By the time he arrived, he knew something was really wrong and he was right. He was suffering a heart attack. It was quickly surmised that he needed another heart transplant. There was no choice. He successfully survived the procedure yet again. It happens, but usually the recipient walks on egg shells for the rest of his/her life. Erik Compton is hardly usual.

Six months later, he was healthy enough to accept a sponsor’s exemption into the classic. It was a different Compton this time around. When he was a kid, he was reluctant to speak about having had a heart transplant. He wanted to just be thought of as another golfer. He didn’t realize that he’d never be “just another golfer.”

Today, he’s a proud spokesman for organ donations and transplants. Thanks in part to the steadfastness of Casey Martin years ago when he took the PGA Tour to court for the right to ride a golf cart in tournament play, Compton just might yet realize his dream of playing golf at the highest level.

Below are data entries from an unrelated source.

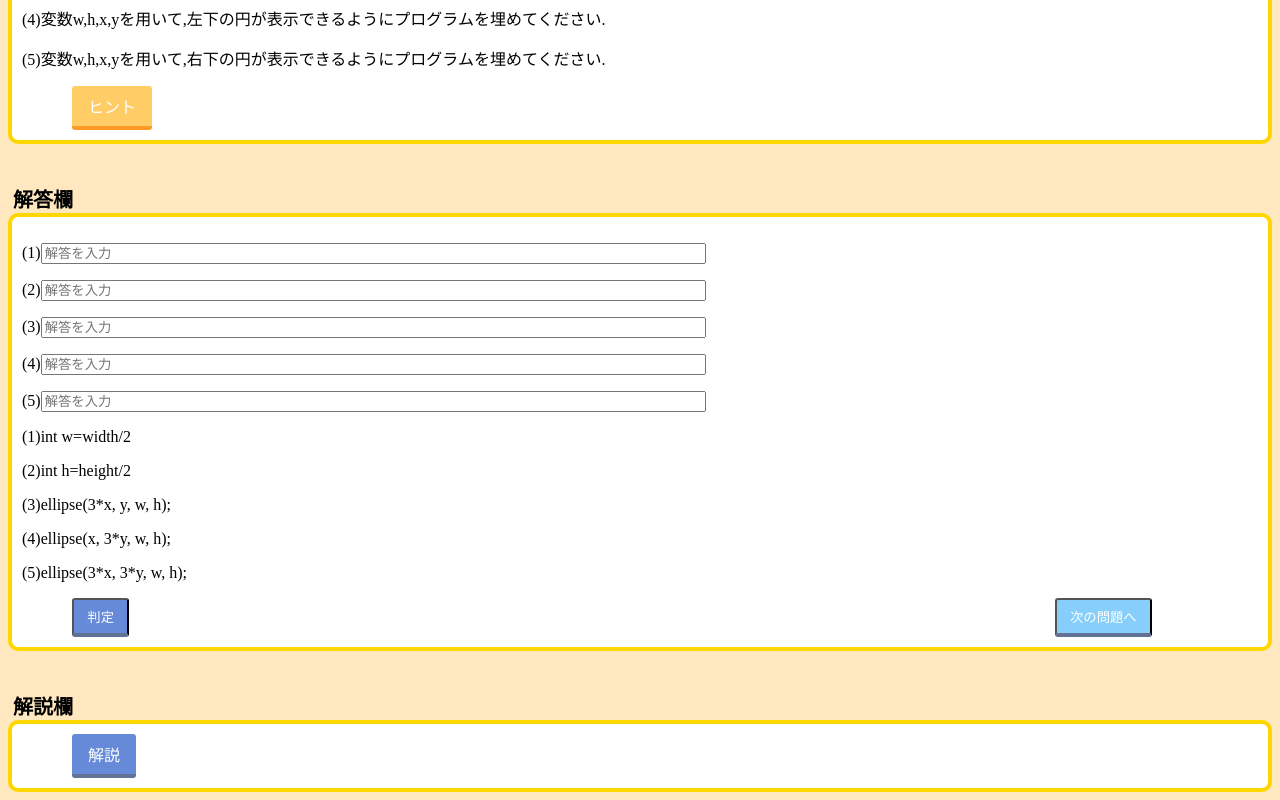
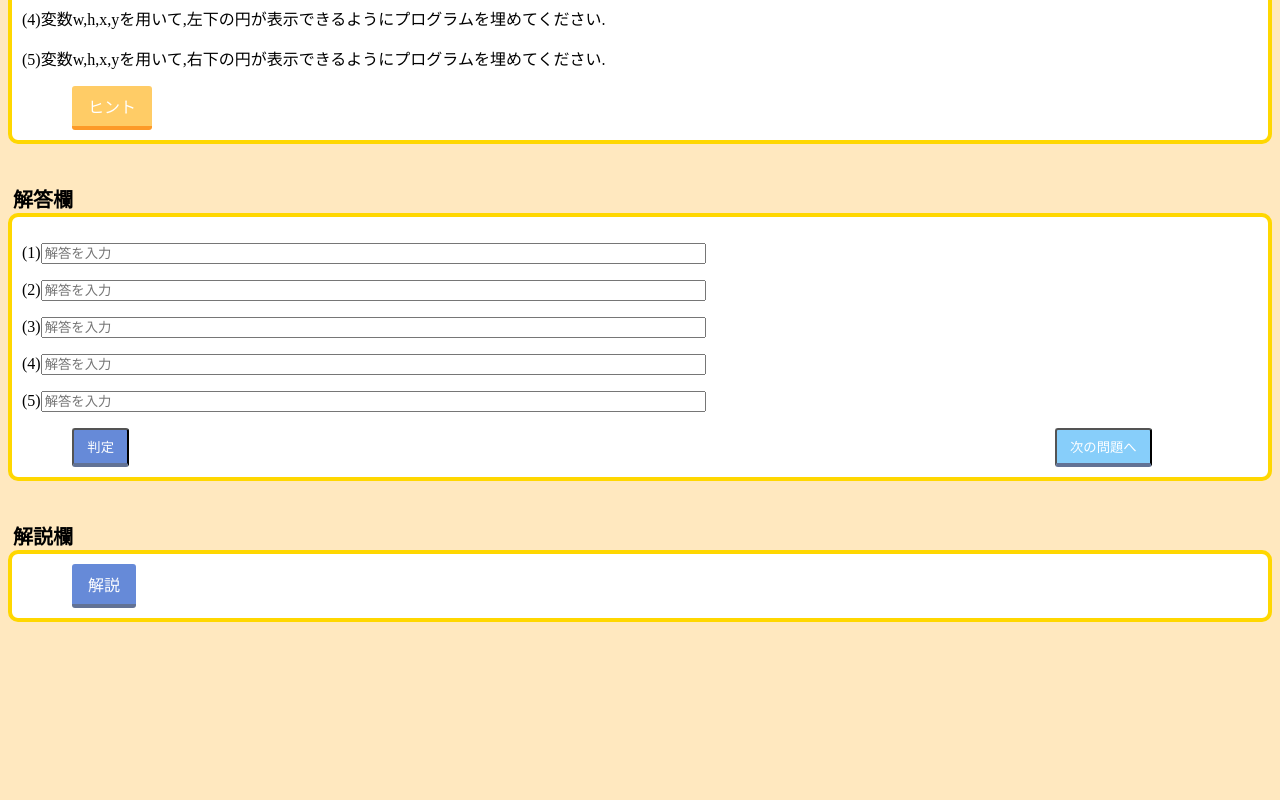
Before and after one commit to o-saringu/4-1_jyoukyuu, a plain HTML site: page index.html in a window 1280 px wide. Shown: the part 1112-1912 px from the top of the page. After the commit the page ends 1742 px from the top, so only its background shows below. Drawn offline with Linux system fonts and the light colour scheme.

Commit message:
Update index.html

```diff
--- a/index.html
+++ b/index.html
@@ -74,12 +74,6 @@
 	</p>
 
 
-	<p>(1)int w=width/2</p>
-	<p>(2)int h=height/2</p>
-	<p>(3)ellipse(3*x, y, w, h);</p>
-	<p>(4)ellipse(x, 3*y, w, h);</p>
-	<p>(5)ellipse(3*x, 3*y, w, h);</p>
-
 	<input type="button" id="btn" value="判定">
 
 	<input type="button"  id="btn2" onclick="location.href='https://o-saringu.github.io/4-2_syokyuu/'"value="次の問題へ">
```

I think the only person who cares if he realizes his dream is Compton himself. Sometimes the glory is in the journey and not the destination. His effort and persistence is inspiring.


The PGA Tour has come up with yet another format for the FedEx Cup playoffs. The new plan calls for the season-long points will be reset and the top 125 point earners will play in the first event. That number is down from 144. The next week the top 90 players will be in the field—down from 120.

The third event will feature the remaining to 60 points down from 70. In the Tour Championship finale, the field will be cut to 30 again, but the points will be reset so everyone will have a chance to win. So, in other words, the first three weeks of the playoffs the strategy will be to play to not be eliminated. This could cause some very boring, close to the vest golf.

Even if it does, this seems to make more sense than anything else they’ve tried.


If Erik Compton hadn’t been in the field of the Children’s Miracle Network Classic, the story would have been the play of Jeff Overton. Less than a month ago, Overton underwent an emergency appendectomy and a week and a half later was back on Tour. Such is the life of a PGA Tour player who is on the top 125 money list bubble.

Granted the surgical procedure is a lot less invasive that it once was, but a week and a half? Also, there was one other issue. Because of drug testing, most pain killers are on the banned list, so Overton had to go cold turkey. Finally, he applied with the Tour for a waiver so he could take Percocet. Two days later the Tour granted the waiver. Little did they know that Overton had rolled the dice and took a chance that this wasn’t his week to be tested. As it turned out, he was right.

What this points out is the silliness of drug testing parameters. It wasn’t as if Overton was faking a problem. He had the surgery and I would imagine he was in pain. It should have been an automatic waiver from day one. Kudos for granting the waiver citing that they put a player’s health needs first. Just wondering why it was an issue in the first place.


Rumors that the Sergio Garcia, Morgan – Leigh Norman romance had landed in Splitsville were premature. She accompanied the Spaniard to China for the HSBC Championship. You don’t think she’s giving him putting lessons, do you? His turnaround with the flat stick has been amazing. I wonder that if this relationship continues to develop, Morgan – Leigh’s Dad Greg will insist the Sergio start playing MacGregor equipment?
Bartender, a magnum of your finest champagne, please, Let us raise a glass to Erik and Jeff for two very gutsy performances.

See you on the first tee,